How do we deal with the truth? It is rarely popular, and sometimes fatal. But consider life without the relentless pursuit of what is true. Life is truly a cabaret, a charade, a costume party and a meaningless celebration without truth. The "truth" for someone with Parkinson's disease does not paint an attractive portrait. But we can only deal with it if we face our fears and expose the lies that render us helpless.
To pursue truth in living with PD requires that I confront the liar in my head, betraying its delicate delusions, if only to myself at first. I must listen to another source. Somehow, embedded in our souls is a still, small voice that whispers, "… The truth, the whole truth and nothing but the truth…". There is freedom in that.

Saturday, August 6, 2011

7 Reactions to Parkinson’s Disease

“No question, you have Parkinson’s disease.” The neurologist casually mumbled the words like someone commenting on the weather.

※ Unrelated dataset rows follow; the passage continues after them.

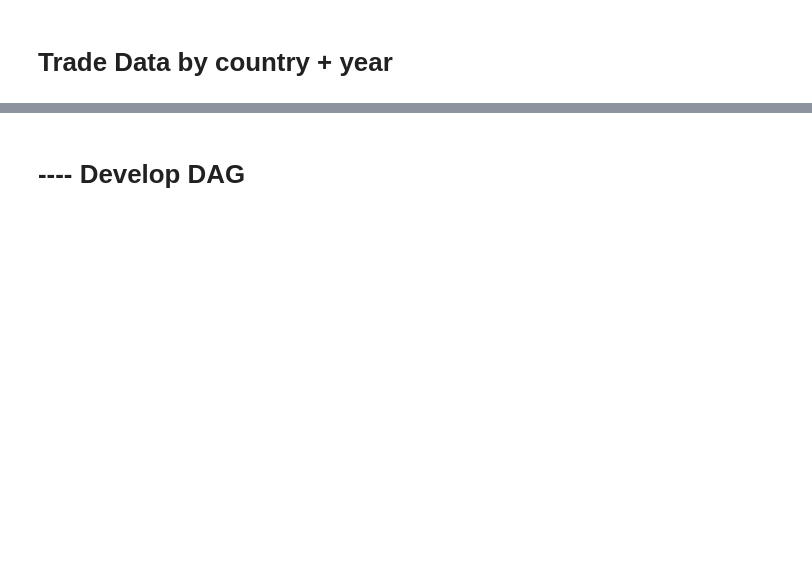
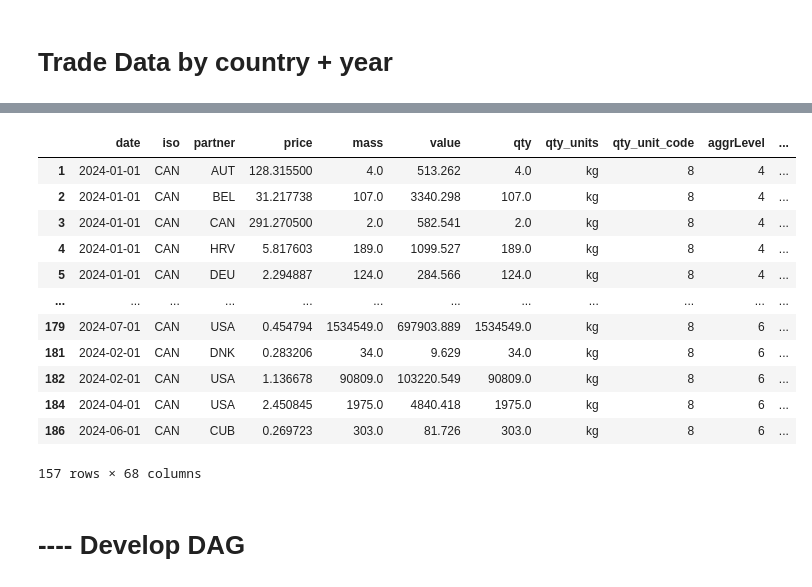
Before and after one commit to NicholasGrundl/bizwiz, a Jupyter notebook: notebooks/trade-hamilton.ipynb, the cells around one changed output, grey strips where cells are left out. Cells and saved outputs as stored; diff of their text form; code cells hidden in the pictures; blank space fills up the shorter version.

```diff
--- a/notebooks/trade-hamilton.ipynb
+++ b/notebooks/trade-hamilton.ipynb
@@ -81,3 +83,48 @@ df
+# %%
+from bizwiz import trade_data
+from bizwiz.trade.dags import find_country_data
+filepath='../data/comtrade/iso_country_codes.csv'
+country_df =find_country_data.country_codes(filepath)
+
+#concatenate and clean more
+import pandas as pd
+df = pd.DataFrame()
+for data in dataset:
+    _df = pd.concat([
+        data['import'],
+        data['export']
+    ])
+    _df['hs_code'] = data['hs_code']
+    df = pd.concat([df,_df])
+df = trade_data.remove_unkown_partners(df, country_df)
+
+## compute price metrics from subset of annual data
+# - filter dates
+start_date=''
+end_date=''
+
+# - compute metrics
+# -- from a combined df
+
+# - add metrics to a summary df
+# -- code, country, price, mass
+
+# - merge code with name
+df
+# %% [output]
+|  | date | iso | partner | price | mass | value | qty | qty_units | qty_unit_code | aggrLevel | ... |
+| 1 | 2024-01-01 | CAN | AUT | 128.315500 | 4.0 | 513.262 | 4.0 | kg | 8 | 4 | ... |
+| 2 | 2024-01-01 | CAN | BEL | 31.217738 | 107.0 | 3340.298 | 107.0 | kg | 8 | 4 | ... |
+| 3 | 2024-01-01 | CAN | CAN | 291.270500 | 2.0 | 582.541 | 2.0 | kg | 8 | 4 | ... |
+| 4 | 2024-01-01 | CAN | HRV | 5.817603 | 189.0 | 1099.527 | 189.0 | kg | 8 | 4 | ... |
+| 5 | 2024-01-01 | CAN | DEU | 2.294887 | 124.0 | 284.566 | 124.0 | kg | 8 | 4 | ... |
+| ... | ... | ... | ... | ... | ... | ... | ... | ... | ... | ... | ... |
+| 179 | 2024-07-01 | CAN | USA | 0.454794 | 1534549.0 | 697903.889 | 1534549.0 | kg | 8 | 6 | ... |
+| 181 | 2024-02-01 | CAN | DNK | 0.283206 | 34.0 | 9.629 | 34.0 | kg | 8 | 6 | ... |
+| 182 | 2024-02-01 | CAN | USA | 1.136678 | 90809.0 | 103220.549 | 90809.0 | kg | 8 | 6 | ... |
+| 184 | 2024-04-01 | CAN | USA | 2.450845 | 1975.0 | 4840.418 | 1975.0 | kg | 8 | 6 | ... |
+| 186 | 2024-06-01 | CAN | CUB | 0.269723 | 303.0 | 81.726 | 303.0 | kg | 8 | 6 | ... |
+157 rows × 68 columns
 # %% [markdown]
 # ---- Develop DAG
 # %%
```
Also changed, not shown: parts of 3 cells of this notebook.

I just stared for a moment, then put on my best “I can deal with this” smile and said, “Okay.” Inside I was reviewing mental snapshots of my father’s free fall towards total disability with the same scourge. At the same time I was fast-forwarding to how I will tell my family, the team at work, friends and colleagues about a disease that will get worse.

What do you do when life takes a wrong turn? The sudden death of a loved one? A traumatic accident for which you are responsible? The devastating discovery that you have an incurable disease? Or any serious situation that leaves you feeling like you hit a wall?
Many if not all of us simply REACT. As with most who read this blog, life has been more charmed than marred. But, as is apparent from this blog, PD has presented some challenges. These have often left me in one of seven reaction modes.

Fight. Angry, I wanted to fight back. I did not know how or even why, but it seemed better than doing nothing. Somehow this feels like I regained some control that the disease had taken.

Retreat. Sad and misunderstood, I just wanted to be alone. Of course, this accomplished little except it allowed me to spiral down into self-pity. But it seemed better than watching the pity in others’ eyes.

Ignore. Some call it denial, but to me it was ignoring the fact that life after PD no longer held the same promise, the dreams disappeared or at least differed dramatically. Running from that reality seemed easier than the alternative.

Endure. Coming from a stoic, work-oriented genetic pool, my reaction was often to dig deep and persevere. Related to ignoring, the difference is one of focusing in rather than fleeing.

Negotiate. With the diagnosis, with myself, with God. “Why me?” “What if I was wrongly diagnosed?” “What must I do to be cured?” “Surely,” I thought, “there must be a mistake or some way out of this.”

Defend. Defensiveness was my most prevalent reaction. “Don’t worry about me, I can beat this,” I would think to myself. “Do not pigeonhole me. I am not disabled. I am fine.”

Surrender. Giving up. Resigned to a reality of decline. Although I do react this way at times, I cannot stay there for long both. It is not who I am or want to be. It is the ultimate loss.

These are all reactions. Although they may be “natural”, they are emotional not thoughtful responses. These reactions are places I visit but cannot live for long.

Where I have to put down roots, how I must deal with the disease, is in the acceptance of the diagnosis. I have concluded that my PD is not purposeless pain or purposeful punishment. To succeed at acceptance I need to recognize that I cannot do it alone. I need friends (the clue found in the first letter of each of the 7 reaction words). Friends and family are the foundation for escaping a routine of reaction.